Naturally occurring sugar is found in all fruits and natural sugars are definitely preferable to the added kind. Still, you should have a general idea of how much you’re taking in each time you chow down on a smoothie or a fruit salad.
Eliminating added sugar is a good step to reduce your daily sugar intake and improve your health, since foods containing added sugar usually contain a lot of calories. Those are calories that you don’t need and almost none of the important nutrients your body requires. Thus, it’s important to note that fruits and vegetables also contain some form of sugar.
If you are following a very low-sugar or low-carbohydrate diet, avoid starchy vegetables such as potatoes, sweet potatoes and other root vegetables, as well as large servings of fruits, dried fruits and fruit juices. Fruit juices can contain a lot of sugars especially if they have mangoes or grapes for example.
To find out which fruits have the highest sugar counts, see here.
Choose fruits and vegetables that contain less sugar and less carbohydrates to get the fiber, vitamins and minerals you need. If you want to keep your sugar intake low but still want to eat fruits, keep in mind that berries are your best option.
Most of the carbohydrates found in berries are fiber and very little of it is actually sugar. For example, a serving of half a cup of raspberries has only 2.7 grams of sugar and the same portion of strawberries has 3.5 grams of sugar.
Blueberries have slightly more sugar, with about 7.4 grams per half a cup, but this is still less than half of what is found in a typical serving of fruit. A medium banana for example has 14.4 grams of sugar and a medium apple has 18.9 grams of sugar.
Here are five fruits with lowest sugar counts:
Did you know that an entire raw avocado only has about one gram of sugar? Plus, it’s got tons of healthy fats that will keep you satiated. How about that for a double bonus when eating it?!
This Christmassy treat should be a year-round staple. Namely because one cup of the fresh fruit only has about four grams of sugar. PS: this low sugar count doesn’t apply for dried cranberries, as those are often laden with sugar.

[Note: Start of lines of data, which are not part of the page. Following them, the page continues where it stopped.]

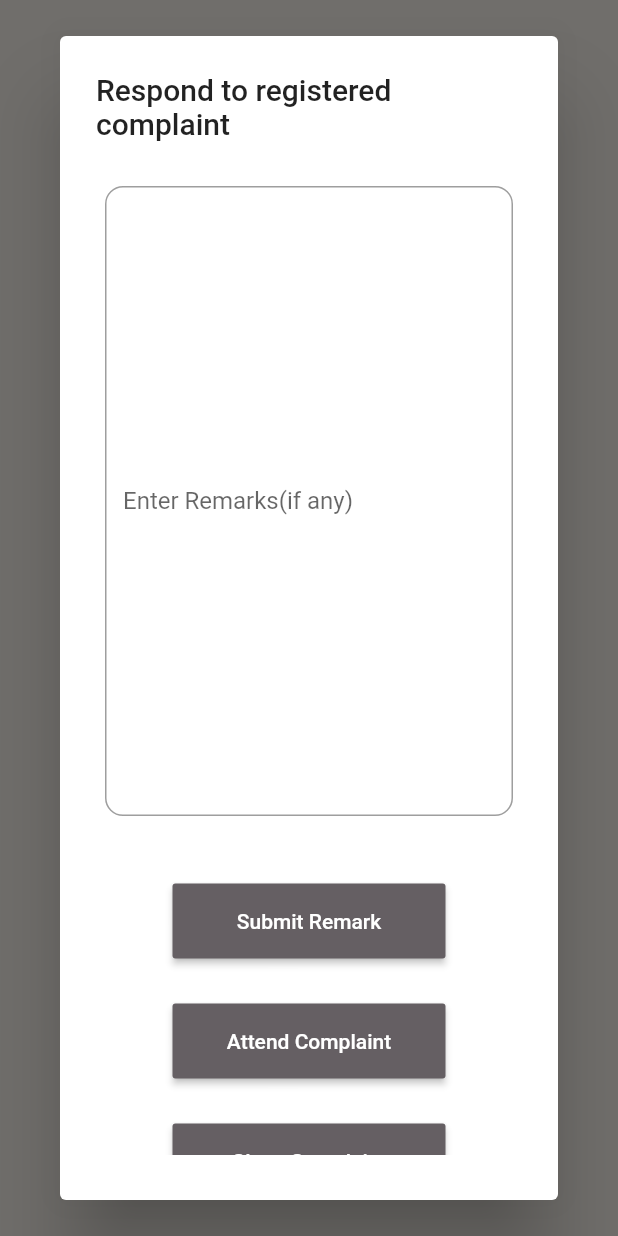
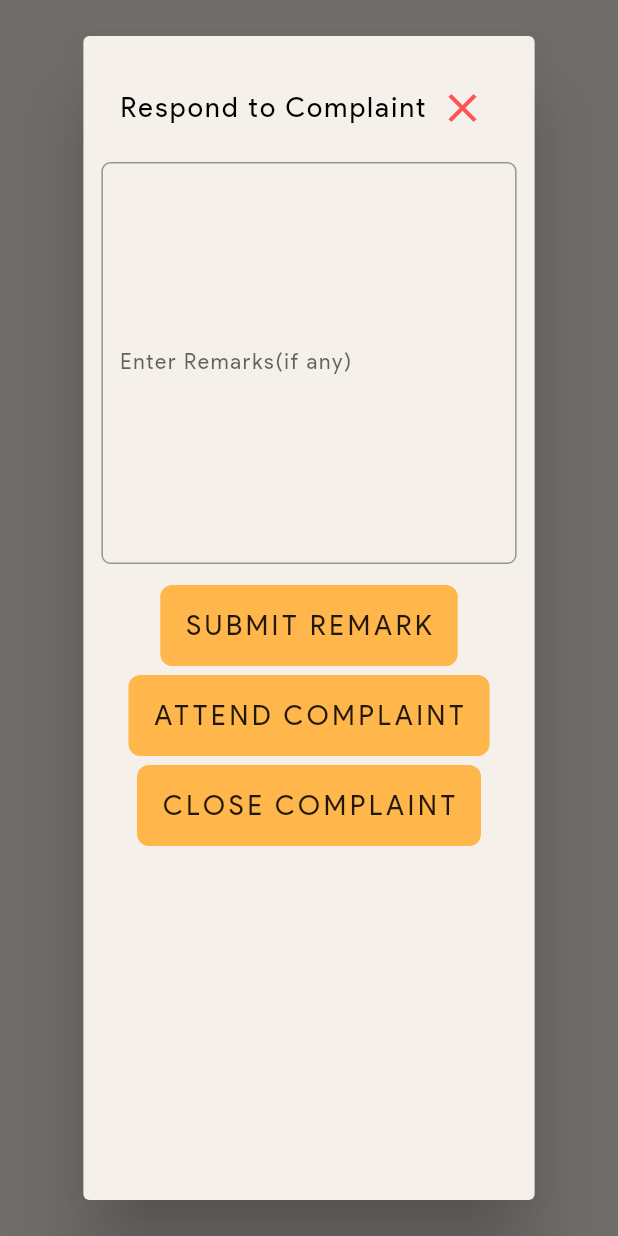
Before and after one commit to RWF-Interns/Complaints-App, a Flutter app: what submitMessage() shows on an empty page, opened directly, on a phone screen of 412 x 824 dp. Run offline on Flutter 3.47's test engine with Material 2 defaults, Android fonts, the phone set to English and light mode, and no system bars; our stand-ins replace modal_progress_hud; network calls fail.

Commit message:
formatted code

```diff
--- a/lib/custom_widgets/my_complaint.dart
+++ b/lib/custom_widgets/my_complaint.dart
@@ -1,3 +1,4 @@
+import 'package:LoginApp/custom_widgets/button.dart';
 import 'package:flutter/material.dart';
 import 'package:LoginApp/utilities/constants.dart';
 
@@ -18,57 +19,53 @@ class MyComplaint extends StatelessWidget {
 
   @override
   Widget build(BuildContext context) {
-    return GestureDetector(
+    return Padding(
+      padding: const EdgeInsets.all(12.0),
+      child: GestureDetector(
         child: Container(
-        margin:
-            EdgeInsets.only(left: 15.0, right: 15.0, top: 12.0, bottom: 12.0),
-        padding: EdgeInsets.all(14.0),
           width: double.infinity,
           decoration: BoxDecoration(
-          boxShadow: [
-            BoxShadow(
-              color: Colors.black.withOpacity(0.1),
-              spreadRadius: 4.0,
-              blurRadius: 8.0,
-            ),
-            BoxShadow(
-              color: Colors.black.withOpacity(0.05),
-              spreadRadius: 4.0,
-              blurRadius: 8.0,
-            ),
-            BoxShadow(
-              color: Colors.black.withOpacity(0.05),
-              spreadRadius: 4.0,
-              blurRadius: 8.0,
-            ),
-          ],
-          color: Color(0xFFBCBDBF).withOpacity(0.05),
+            color: kButtonColor.withOpacity(0.3),
             borderRadius: BorderRadius.circular(8.0),
             border: Border.all(
               color: Colors.black.withOpacity(0.1),
               width: 1.0,
             ),
           ),
+          child: Padding(
+            padding: const EdgeInsets.all(8.0),
             child: Column(
                 mainAxisAlignment: MainAxisAlignment.center,
                 children: <Widget>[
-              Column(
-                mainAxisAlignment: MainAxisAlignment.center,
+                  Padding(
+                    padding: const EdgeInsets.all(8.0),
+                    child: Text(
+                      nameAdd,
+                      style: kBigText,
+                      textAlign: TextAlign.center,
+                    ),
+                  ),
+                  Padding(
+                    padding: const EdgeInsets.only(
+                        left: 10.0, right: 10.0, top: 8.0, bottom: 8.0),
+                    child: Divider(
+                      height: 3.0,
+                      thickness: 3.0,
+                    ),
+                  ),
+                  Row(
                     children: <Widget>[
-                  Text(
-                    nameAdd,
+                      Icon(Icons.subdirectory_arrow_right),
+                      Expanded(
+                        child: Text(
+                          comp,
                           style: kText.copyWith(fontSize: 22.0),
+                        ),
                       ),
                     ],
                   ),
-              Column(
-                mainAxisAlignment: MainAxisAlignment.center,
-                children: <Widget>[
-                  Text(
-                    comp,
-                    style: kText.copyWith(fontSize: 22.0),
-                  ),
-                ],
+                  SizedBox(
+                    height: 12.0,
                   ),
                   Row(
                     children: <Widget>[
@@ -85,7 +82,7 @@ class MyComplaint extends StatelessWidget {
                   Row(
                     children: <Widget>[
                       Text(
-                    "Remark: ",
+                        "Door No: ",
                         style: kText,
                       ),
                       Text(
@@ -108,9 +105,11 @@ class MyComplaint extends StatelessWidget {
                   ),
                 ]),
           ),
+        ),
         onTap: () {
           submitMessage(context);
         },
+      ),
     );
   }
 }
@@ -120,64 +119,66 @@ void submitMessage(BuildContext context) {
     context: context,
     builder: (context) {
       return AlertDialog(
-        backgroundColor: Colors.white,
-        title: Text("Respond to registered complaint "),
-        contentPadding: EdgeInsets.all(30.0),
+        backgroundColor: kBackgroundColor,
+        titleTextStyle: kSubHeadingText.copyWith(color: Colors.black),
+        title: Row(
+          children: <Widget>[
+            Expanded(
+              flex: 5,
+              child: Text(
+                "Respond to Complaint",
+                style: kSubHeadingText,
+              ),
+            ),
+            IconButton(
+              icon: Icon(
+                Icons.close,
+                color: Colors.redAccent,
+                size: 32.0,
+              ),
+              onPressed: () {
+                Navigator.pop(context);
+              },
+            ),
+          ],
+        ),
+        contentPadding: EdgeInsets.all(12.0),
         contentTextStyle: kText,
         content: ListView(
           children: [
             Column(
               children: <Widget>[
                 TextField(
-                  maxLines: 20,
+                  maxLines: 12,
                   scrollPadding: EdgeInsets.all(20.0),
                   decoration: InputDecoration(
                     labelText: "Enter Remarks(if any)",
-                      fillColor: Colors.grey,
+                    labelStyle: kText,
                     border: OutlineInputBorder(
-                          borderRadius: BorderRadius.circular(12.0),
-                          borderSide: BorderSide())),
+                      borderRadius: BorderRadius.circular(6.0),
+                      borderSide: BorderSide(
+                        color: kButtonColor,
+                        width: 4.0,
+                        style: BorderStyle.solid,
+                      ),
+                    ),
+                  ),
                   keyboardType: TextInputType.text,
                 ),
-                Padding(
-                  padding: const EdgeInsets.all(30.0),
-                  child: Column(
-                    children: <Widget>[
-                      Padding(
-                        padding: const EdgeInsets.all(15.0),
-                        child: MaterialButton(
-                            height: 50.0,
-                            minWidth: 300.0,
-                            color: Color(0xFF655F63),
-                            textColor: Colors.white,
-                            child: Text("Submit Remark"),
-                            onPressed: () => {Text("Submitted")},
-                            splashColor: Colors.white),
+                SizedBox(height: 14.0),
+                Button(
+                  onPressed: null,
+                  text: 'SUBMIT REMARK',
                 ),
-                      Padding(
-                        padding: const EdgeInsets.all(15.0),
-                        child: MaterialButton(
-                            height: 50.0,
-                            minWidth: 300.0,
-                            color: Color(0xFF655F63),
-                            textColor: Colors.white,
-                            child: Text("Attend Complaint"),
-                            onPressed: () => {},
-                            splashColor: Colors.white),
+                SizedBox(height: 6.0),
+                Button(
+                  onPressed: null,
+                  text: 'ATTEND COMPLAINT',
                 ),
-                      Padding(
-                        padding: const EdgeInsets.all(15.0),
-                        child: MaterialButton(
-                            height: 50.0,
-                            minWidth: 300.0,
-                            color: Color(0xFF655F63),
-                            textColor: Colors.white,
-                            child: Text("Close Complaint"),
-                            onPressed: () => {},
-                            splashColor: Colors.white),
-                      ),
-                    ],
-                  ),
+                SizedBox(height: 6.0),
+                Button(
+                  onPressed: null,
+                  text: 'CLOSE COMPLAINT',
                 ),
               ],
             ),
```
Also changed, not shown: lib/screens/complaint_page.dart (+0 -78 lines), lib/screens/login_page.dart (+61 -4 lines). Lines whose indentation alone changed are shown as unchanged.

A tried-and-stood-the-test-of-time popular smoothie ingredient, these little gems add only five grams of sugar per cup. Another benefit is that they’ve got more fiber than other berries, so they’ll help you fill up.
With just seven grams of sugar per cup, there’s no need to be concerned about you sugar crashing after you load up on blackberries.
One cup of raw strawberries contains seven grams of sugar, along with 85 milligrams of vitamin C— which is in fact just over the daily recommended intake of 75 milligrams.